The ever-busy hands of Queen Victoria which wrote what was once estimated by the author Giles St Aubyn as around 2,500 words each day as an adult, found time then also, for hand work.

©Elizabeth Jane Timms, 2019.

About author

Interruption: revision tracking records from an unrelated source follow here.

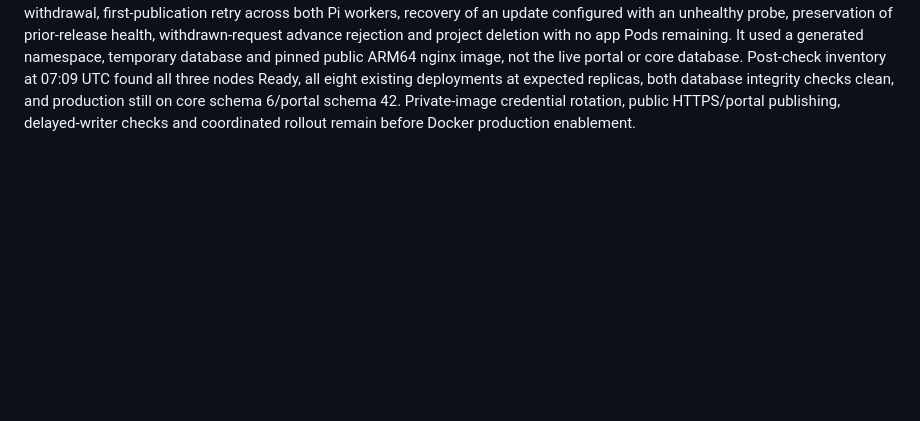
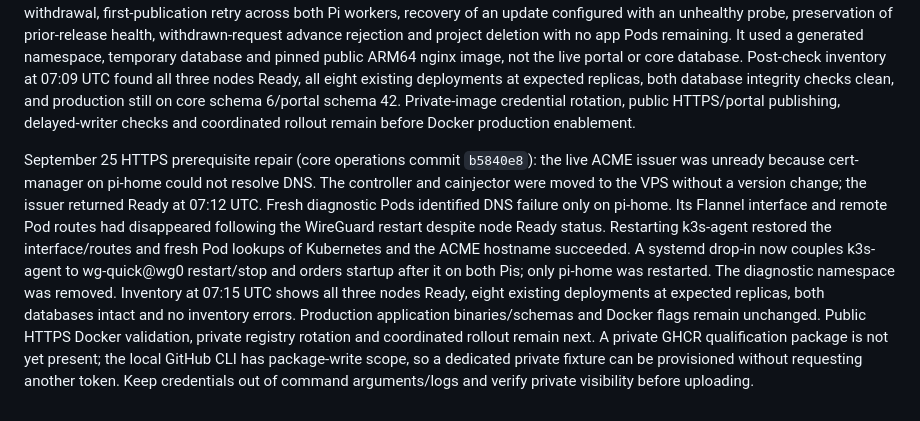
Before and after one commit to 0xivanov/self-hosted-deployer-admin-panel, a Markdown page: docs/launch/freelancer-launch-plan.md, the part around the change. GitHub-like rendering; blank space fills up the shorter version.

Commit message:
Record live HTTPS and worker DNS repair

```diff
--- a/docs/launch/freelancer-launch-plan.md
+++ b/docs/launch/freelancer-launch-plan.md
@@ -108,3 +108,5 @@ September 25: core `68df8a4` adds missing-submission withdrawal using the origin
 September 25 follow-up: fleet recovery is now wired to core missing-submission withdrawal. New operations retain their original YAML. A failed lookup after the activation deadline or withdrawal of activation authorization records recovery intent before calling the new operation, preserving the original request ID. Lost replies resume without re-deploying; applied race winners retain their release and complete workload cleanup. Receipt identity and full preflight state remain mandatory before observation can settle the job. Older operation records lacking original YAML require operator review. Worker/client and portal reconciliation checks passed; no production migration or feature activation has occurred. Next: real-cluster public/private image publication and recovery checks, then coordinated server/CLI/portal/worker rollout.
 
 September 25 cluster evidence: core `eeb4a58` fixes Kubernetes-added empty pod security contexts and TCP Service-port defaults in the candidate path, while preserving legacy manifest compatibility. An isolated real-cluster lifecycle check passed absent-request withdrawal, first-publication retry across both Pi workers, recovery of an update configured with an unhealthy probe, preservation of prior-release health, withdrawn-request advance rejection and project deletion with no app Pods remaining. It used a generated namespace, temporary database and pinned public ARM64 nginx image, not the live portal or core database. Post-check inventory at 07:09 UTC found all three nodes Ready, all eight existing deployments at expected replicas, both database integrity checks clean, and production still on core schema 6/portal schema 42. Private-image credential rotation, public HTTPS/portal publishing, delayed-writer checks and coordinated rollout remain before Docker production enablement.
+
+September 25 HTTPS prerequisite repair (core operations commit `b5840e8`): the live ACME issuer was unready because cert-manager on pi-home could not resolve DNS. The controller and cainjector were moved to the VPS without a version change; the issuer returned Ready at 07:12 UTC. Fresh diagnostic Pods identified DNS failure only on pi-home. Its Flannel interface and remote Pod routes had disappeared following the WireGuard restart despite node Ready status. Restarting k3s-agent restored the interface/routes and fresh Pod lookups of Kubernetes and the ACME hostname succeeded. A systemd drop-in now couples k3s-agent to wg-quick@wg0 restart/stop and orders startup after it on both Pis; only pi-home was restarted. The diagnostic namespace was removed. Inventory at 07:15 UTC shows all three nodes Ready, eight existing deployments at expected replicas, both databases intact and no inventory errors. Production application binaries/schemas and Docker flags remain unchanged. Public HTTPS Docker validation, private registry rotation and coordinated rollout remain next. A private GHCR qualification package is not yet present; the local GitHub CLI has package-write scope, so a dedicated private fixture can be provisioned without requesting another token. Keep credentials out of command arguments/logs and verify private visibility before uploading.
```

Elizabeth Jane Timms is a royal historian and writer, an historical consultant and independent scholar. An expert on past British and European royalty, she speaks on matters royal historical for both TV and radio. She specializes in the family of Queen Victoria and Russian royalty, with a particular interest in royal weddings, speaking on historic royal weddings at Windsor for BBC Radio Berkshire prior to the first British Royal Wedding in 2018. As an historical consultant, she responds to a wide range of enquiries from media to private individuals. She was elected a member of the Royal Historical Society in 2017. She regularly writes for academic journals and specialist magazines on the subject. She is a long-standing contributor to the genealogical royal journal Royalty Digest Quarterly and her original research into the Blue Room at Windsor Castle was published in the European Royal History Journal. She is a former contributor to Jane Austen's Regency World Magazine (2013-2018) and Tudor Life Magazine (2018-2019. Her Royal Central blog was written as history writer (2015-2019). She is an authority on Russia's last Tsarina, Alexandra Feodorovna (1872-1918) and has written numerous articles based on original research on her life. She was selected as an historical advisor for the first-time translation from English to Russian of the classic biography (1928) of the Tsarina by Baroness Sophie Buxhoeveden (Moscow, 2012). She researches and writes on W. A. Mozart with a particular interest in his travels and correspondence. Her two-part article on Mozart in London was published in the Newsletter of the Friends of Mozart Society (New York, Summer/Fall 2016) and she wrote a mini-series on Mozart for the Czech Republic's only English language newspaper, Prague Post (2017-19). A passionate supporter of culture heritage, she worked in the heritage sector for ten years and has been an active supporter of numerous societies and organizations including The Georgian Group, Historic Royal Palaces, Berliner Dombau-Verein e.V, Förderverein Berliner Schloss e.V, Verein Potsdamer Stadtschloss e. V, and Freunde der Preußischen Schlösser und Gärten e.V. Also a poet, her work is forthcoming or published in various literary journal/poetry magazines, including The Oxonian Review, North of Oxford, Coldnoon, Nine Muses Poetry, Allegro Poetry Magazine and Trafika Europe. Her debut pamphlet of poems will be published in 2020.